According to Hawaiian tradition, a lei is a string of flowers, leaves, shells, feathers, seeds or other items worn around the head or neck for decoration. Early Polynesian settlers to Hawaii from Tahiti likely brought the custom to the islands. Leis are often given as welcoming presents or all-occasion gifts. Today’s leis can be made from paper, a custom that probably began with the early tourist trade in Hawaii. In fact, in the early part of the 20th Century, lei artists created very intricate crepe paper leis.
Cut the thread twice as long as you want your lei to be. Thread it through the eye of a large needle, bring both ends together and knot it. This makes the thread twice as strong.
Roll out a length of crepe paper on your work surface and leave it attached to the roll.
Insert the needle in the middle of the end of the crepe paper and make a running stitch along the length of the crepe paper strip. Each stitch should be about 1/4-inch long. After you have sewn two or three stitches, pull the thread all the way through.
Gather the crepe paper into a fan fold as you sew, pushing it gently but firmly toward the knotted end of your thread.
Twist the bunched fan fold in a clockwise direction when you have an inch or so gathered, keeping a firm grasp on it so that it does not untwist.
Continue sewing through the center of the crepe paper strip, gathering the crepe paper into a fan fold, and twisting the bunches every inch or two until you have the length of lei you desire.
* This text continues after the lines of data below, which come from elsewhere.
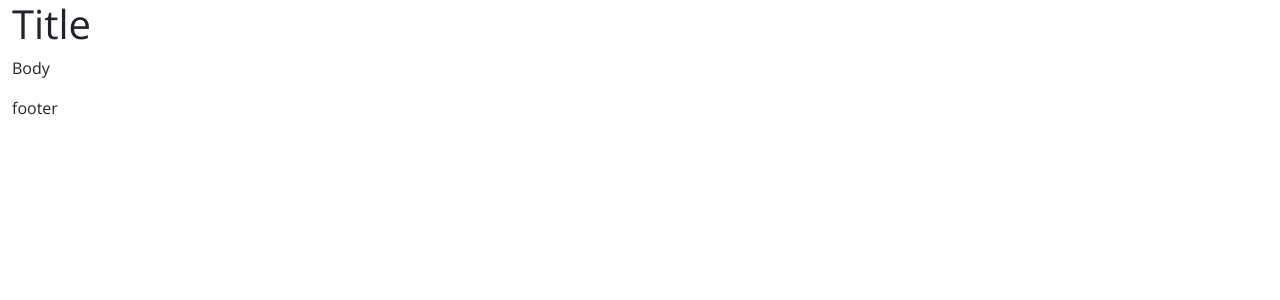
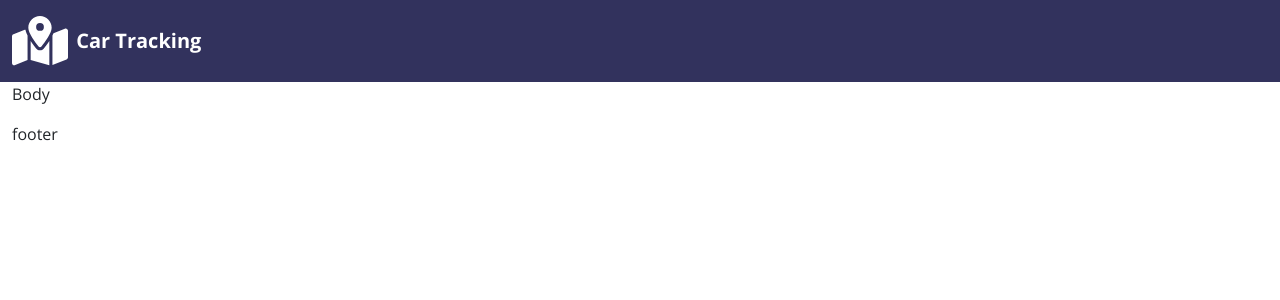
Before and after one commit to Samuel-silva/projeto-softruck, a React (Create React App) app: page / in a window 1280 px wide. Shown: the top 300 px of the page. Built offline with nearby package versions, Linux system fonts and the light colour scheme.

Commit message:
feat - Header

```diff
--- a/src/components/Header.jsx
+++ b/src/components/Header.jsx
@@ -1,8 +1,16 @@
+import './Header.scss';
+import logo from '../image/logo.svg';
+
 function Header() {
   return (
     <header className="header">
       <div className="container-fluid">
-        <h1 className="header__title">Title</h1>
+        <div className="logo d-flex py-3 align-items-center justify-content-start">
+          <div className='logo__container d-flex'>
+            <img src={logo} alt="Logo Car Tracking" className='logo__img' />
+          </div>
+          <h1 className="logo__title ps-2 h5 text-white mb-0"><b>Car Tracking</b></h1>
+        </div>
       </div>
     </header>
   )
--- /dev/null
+++ b/src/components/Header.scss
@@ -0,0 +1,10 @@
+.header {
+    background: #32325d;
+}
+.logo {
+    &__container {
+        height: 50px;
+    }
+
+    &__img { height: 100%; }
+}
```
Also changed, not shown: src/image/logo.svg (added).
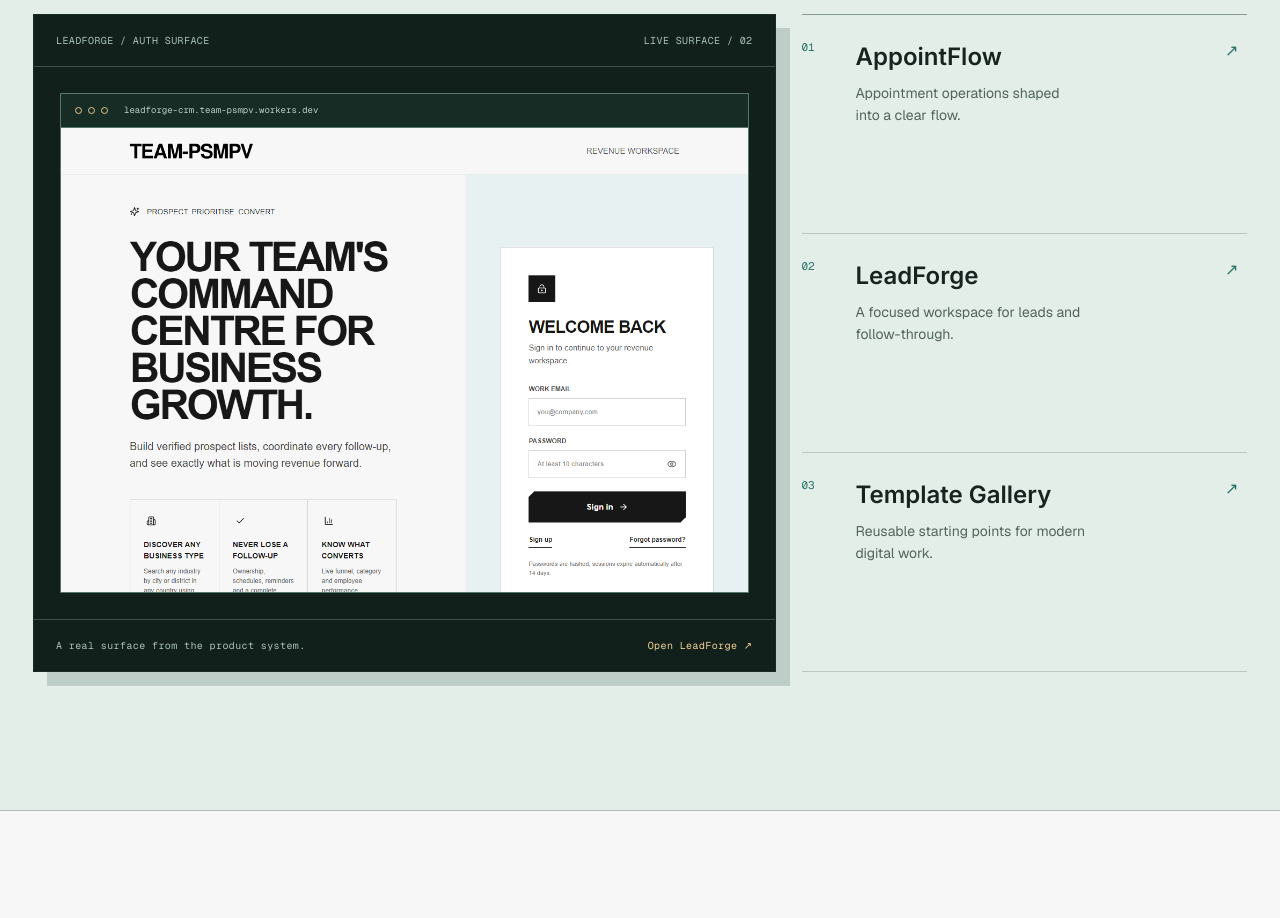
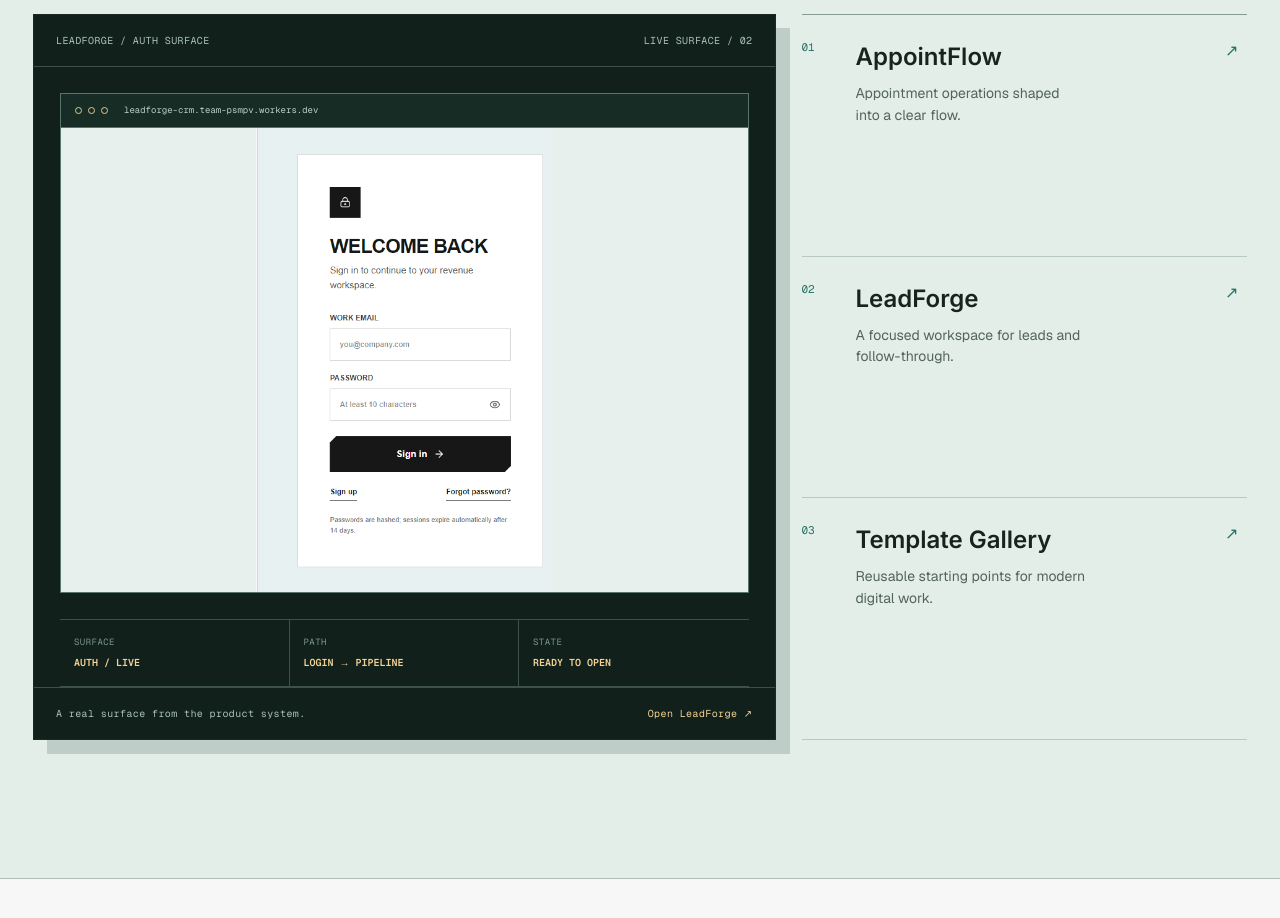
Before and after one commit to TEAM-PSMPV/teampsmpvwebsite, a Next.js app: page / in a window 1280 px wide. Shown: the part 3040-3958 px from the top of the page. Built offline with nearby package versions, Linux system fonts and the light colour scheme.

Commit message:
Make product proof visibly concrete

```diff
--- a/app/components/ProductProof.tsx
+++ b/app/components/ProductProof.tsx
@@ -32,13 +32,18 @@ export function ProductProof() {
               <div className="proof-live-image-wrap">
                 <Image
                   className="proof-live-image"
-                  src="/images/leadforge-auth-surface.png"
+                  src="/images/leadforge-auth-panel.png"
                   alt="LeadForge sign-in surface"
-                  width={1280}
-                  height={1056}
+                  width={480}
+                  height={750}
                   sizes="(max-width: 767px) 92vw, 58vw"
                 />
               </div>
+            </div>
+            <div className="proof-evidence">
+              <span><small>SURFACE</small><strong>AUTH / LIVE</strong></span>
+              <span><small>PATH</small><strong>LOGIN → PIPELINE</strong></span>
+              <span><small>STATE</small><strong>READY TO OPEN</strong></span>
             </div>
             <div className="proof-feature-caption">
               <span>A real surface from the product system.</span>
--- a/app/globals.css
+++ b/app/globals.css
@@ -1285,8 +1285,40 @@ main {
   inset: 0;
   width: 100%;
   height: 100%;
-  object-fit: cover;
-  object-position: 76% top;
+  object-fit: contain;
+  object-position: center;
+}
+
+.proof-evidence {
+  display: grid;
+  grid-template-columns: repeat(3, 1fr);
+  margin: 0 26px;
+  border-top: 1px solid #3b514a;
+  border-bottom: 1px solid #3b514a;
+}
+
+.proof-evidence span {
+  min-height: 66px;
+  display: flex;
+  justify-content: center;
+  flex-direction: column;
+  gap: 6px;
+  padding: 12px 14px;
+  border-right: 1px solid #3b514a;
+}
+
+.proof-evidence span:last-child { border-right: 0; }
+.proof-evidence small {
+  color: #779890;
+  font-family: var(--font-geist-mono), monospace;
+  font-size: 9px;
+  letter-spacing: .05em;
+}
+.proof-evidence strong {
+  color: #f2d294;
+  font-family: var(--font-geist-mono), monospace;
+  font-size: 10px;
+  font-weight: 520;
 }
 
 .proof-feature-header,
```
Also changed, not shown: public/images/leadforge-auth-panel.png (added), public/images/leadforge-auth-surface.png (deleted).
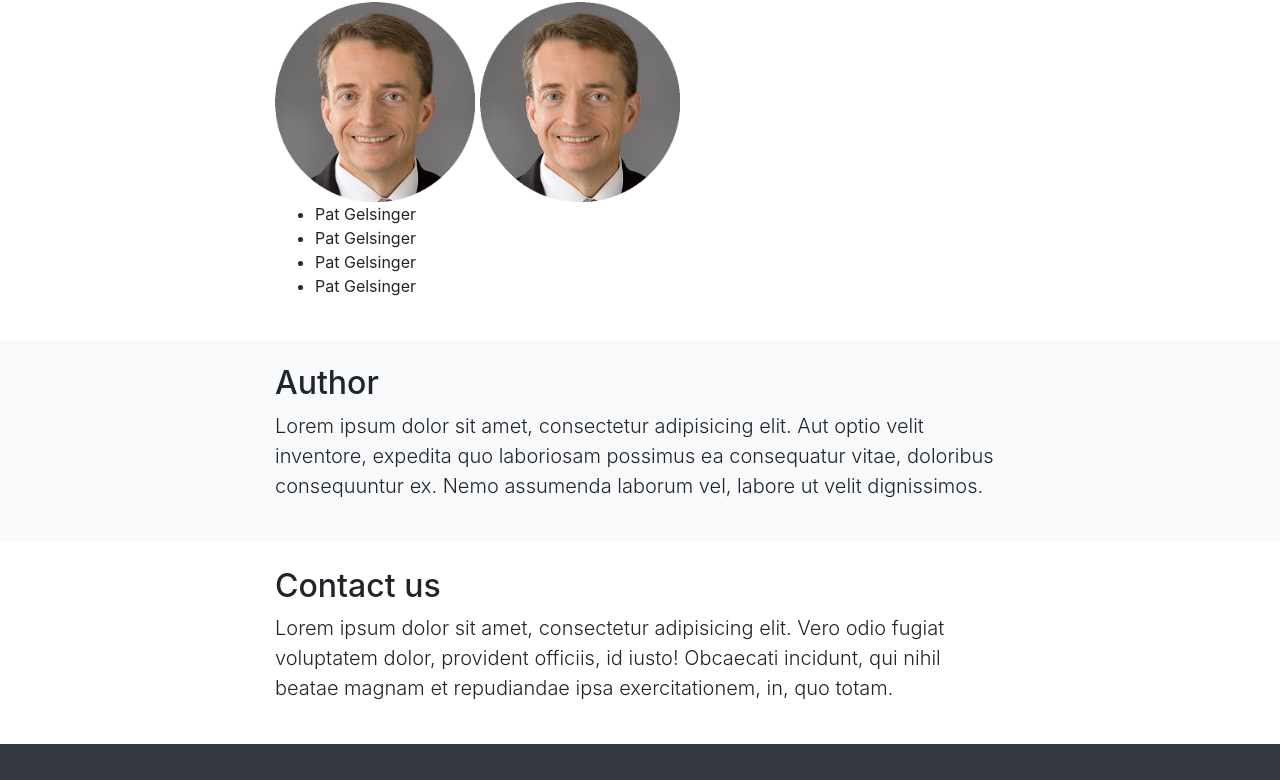
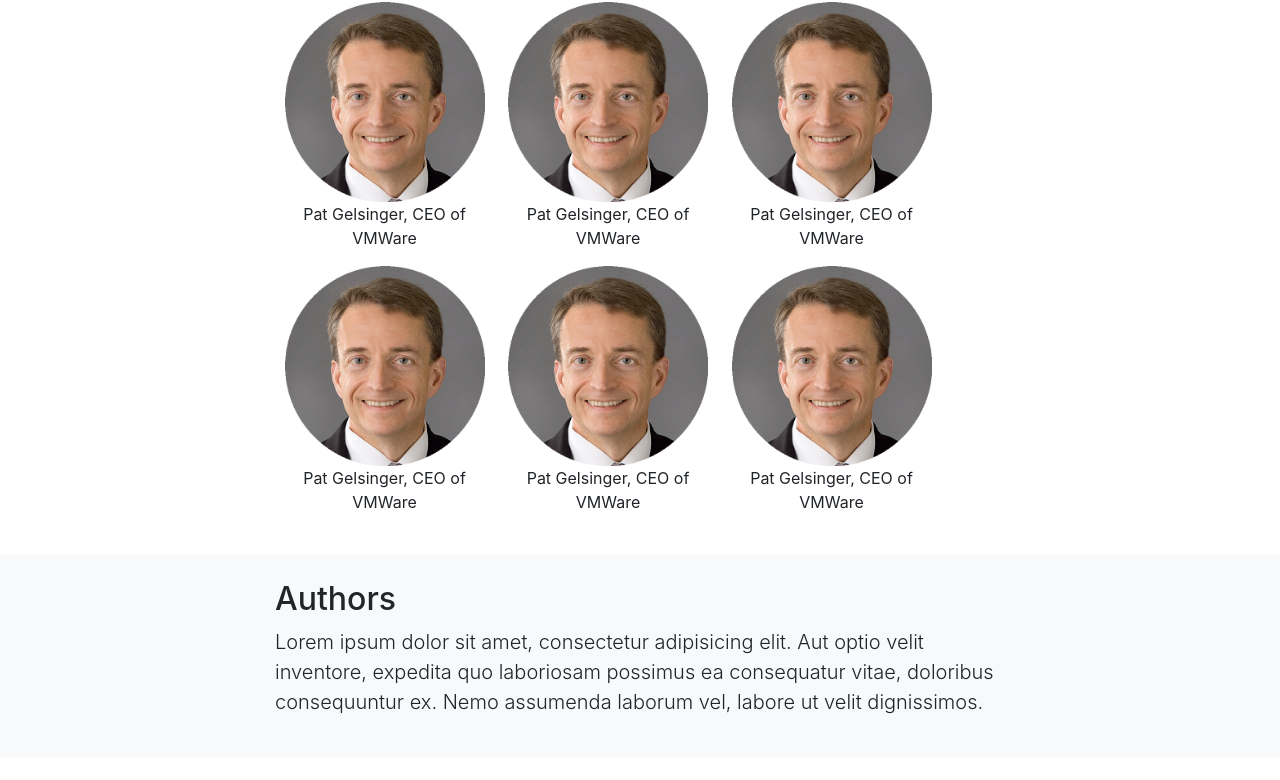
Before and after one commit to wboeker/bookproject, a website with bundled scripts: page startbootstrap-scrolling-nav/index.html in a window 1280 px wide. Shown: the part 569-1349 px from the top of the page. Built offline with nearby package versions, Linux system fonts and the light colour scheme.

Commit message:
made divs appear side by side

```diff
--- a/startbootstrap-scrolling-nav/css/scrolling-nav.css
+++ b/startbootstrap-scrolling-nav/css/scrolling-nav.css
@@ -36,5 +36,13 @@
 
 .circle-containers {
   height: 200px;
-  display: inline-block;
 }
+
+.floated_img{
+    display: inline-block;
+    width:30%;
+}
+
+.pg {
+  text-align:center;
+}
--- a/startbootstrap-scrolling-nav/index.html
+++ b/startbootstrap-scrolling-nav/index.html
@@ -36,7 +36,7 @@
             <a class="nav-link js-scroll-trigger" href="#about">Contributors</a>
           </li>
           <li class="nav-item">
-            <a class="nav-link js-scroll-trigger" href="#services">Author</a>
+            <a class="nav-link js-scroll-trigger" href="#services">Authors</a>
           </li>
           <li class="nav-item">
             <a class="nav-link js-scroll-trigger" href="#contact">Praise</a>
@@ -88,20 +88,44 @@
       <div class="row">
         <div class="col-lg-8 mx-auto">
           <h2>Contributors</h2>
-          <div class="all-circles">
-            <div class="circle-containers">
-              <img src="images/vmware-pat-gelsinger-old.gif"/>
+          <div class="all-img">
+            <div class="floated_img">
+              <div class="circle-containers">
+                <img src="images/vmware-pat-gelsinger-old.gif"/>
+              </div>
+              <p class="pg">Pat Gelsinger, CEO of VMWare</p>
             </div>
-            <div class="circle-containers">
-              <img src="images/vmware-pat-gelsinger-old.gif"/>
+            <div class="floated_img">
+              <div class="circle-containers">
+                <img src="images/vmware-pat-gelsinger-old.gif"/>
+              </div>
+              <p class="pg">Pat Gelsinger, CEO of VMWare</p>
             </div>
-          </div>
-          <ul>
-            <li>Pat Gelsinger</li>
-            <li>Pat Gelsinger</li>
-            <li>Pat Gelsinger</li>
-            <li>Pat Gelsinger</li>
-          </ul>
+            <div class="floated_img">
+              <div class="circle-containers">
+                <img src="images/vmware-pat-gelsinger-old.gif"/>
+              </div>
+              <p class="pg">Pat Gelsinger, CEO of VMWare</p>
+            </div>
+            <div class="floated_img">
+              <div class="circle-containers">
+                <img src="images/vmware-pat-gelsinger-old.gif"/>
+              </div>
+              <p class="pg">Pat Gelsinger, CEO of VMWare</p>
+            </div>
+            <div class="floated_img">
+              <div class="circle-containers">
+                <img src="images/vmware-pat-gelsinger-old.gif"/>
+              </div>
+              <p class="pg">Pat Gelsinger, CEO of VMWare</p>
+            </div>
+            <div class="floated_img">
+              <div class="circle-containers">
+                <img src="images/vmware-pat-gelsinger-old.gif"/>
+              </div>
+              <p class="pg">Pat Gelsinger, CEO of VMWare</p>
+            </div>
+        </div>
         </div>
       </div>
     </div>
@@ -111,7 +135,7 @@
     <div class="container">
       <div class="row">
         <div class="col-lg-8 mx-auto">
-          <h2>Author</h2>
+          <h2>Authors</h2>
           <p class="lead">Lorem ipsum dolor sit amet, consectetur adipisicing elit. Aut optio velit inventore, expedita quo laboriosam possimus ea consequatur vitae, doloribus consequuntur ex. Nemo assumenda laborum vel, labore ut velit dignissimos.</p>
         </div>
       </div>
```
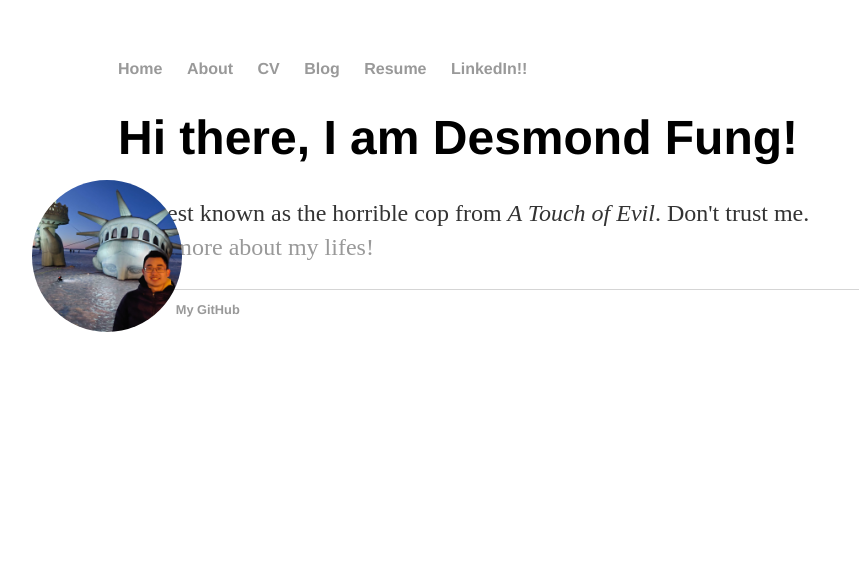
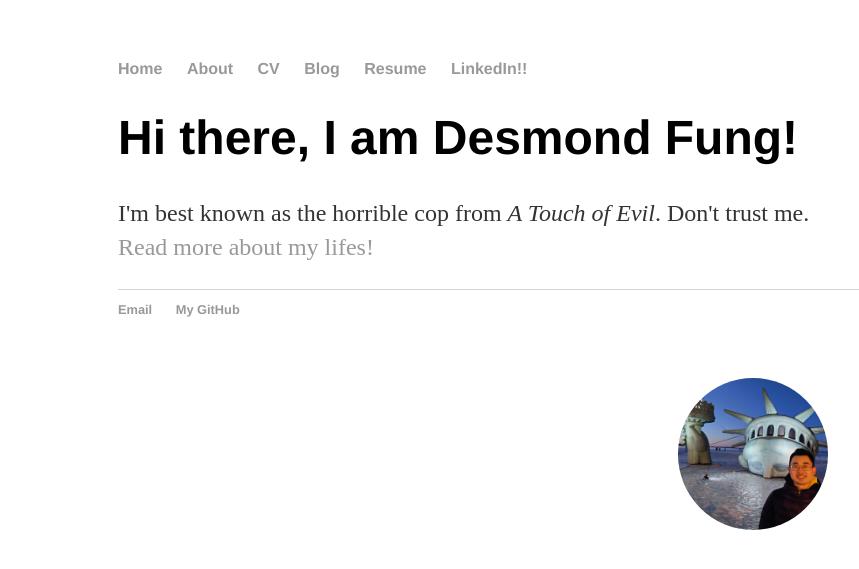
Before and after one commit to ddhangdd/ddhangdd.github.io, a Jekyll site: the page built from index.html, in a window 1280 px wide. Shown: the top 569 px of the page, without its empty margins (74-933 px from the left). Built offline with Jekyll 4.4.1, drawn with Linux system fonts in a browser that asks for light colours.

Commit message:
Update main.css

```diff
--- a/css/main.css
+++ b/css/main.css
@@ -26,8 +26,8 @@ h1 {
 
 .topleft {
   position: absolute;
-  top: 20%;
-  right: 80%;
+  top: 10cm;
+  right: 10cm;
 }
 
 
```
If you run out of one crepe paper roll, simply begin sewing another roll onto your thread.
Sew the end of the lei to the other end and make a knot to hold it in a circle. Trim off any excess thread.
Use different colors of crepe paper to vary the design of your leis.
You can use sheets of crepe paper instead of rolls. Cut the sheets into two-inch strips to make the leis.
Make a multi-colored lei out of two different colors of crepe paper layered together. Place one color strip over the other and sew the thread through them as though there were only one layer.
Try using strips of crepe paper of differing widths together in one lei for an unusual effect.
You can also cut scallops or fringe in the outer edges of the crepe paper strips and even twist the cuts before sewing and twisting.
Crepe paper leis are very delicate and can be easily crushed. Keep them in a safe place.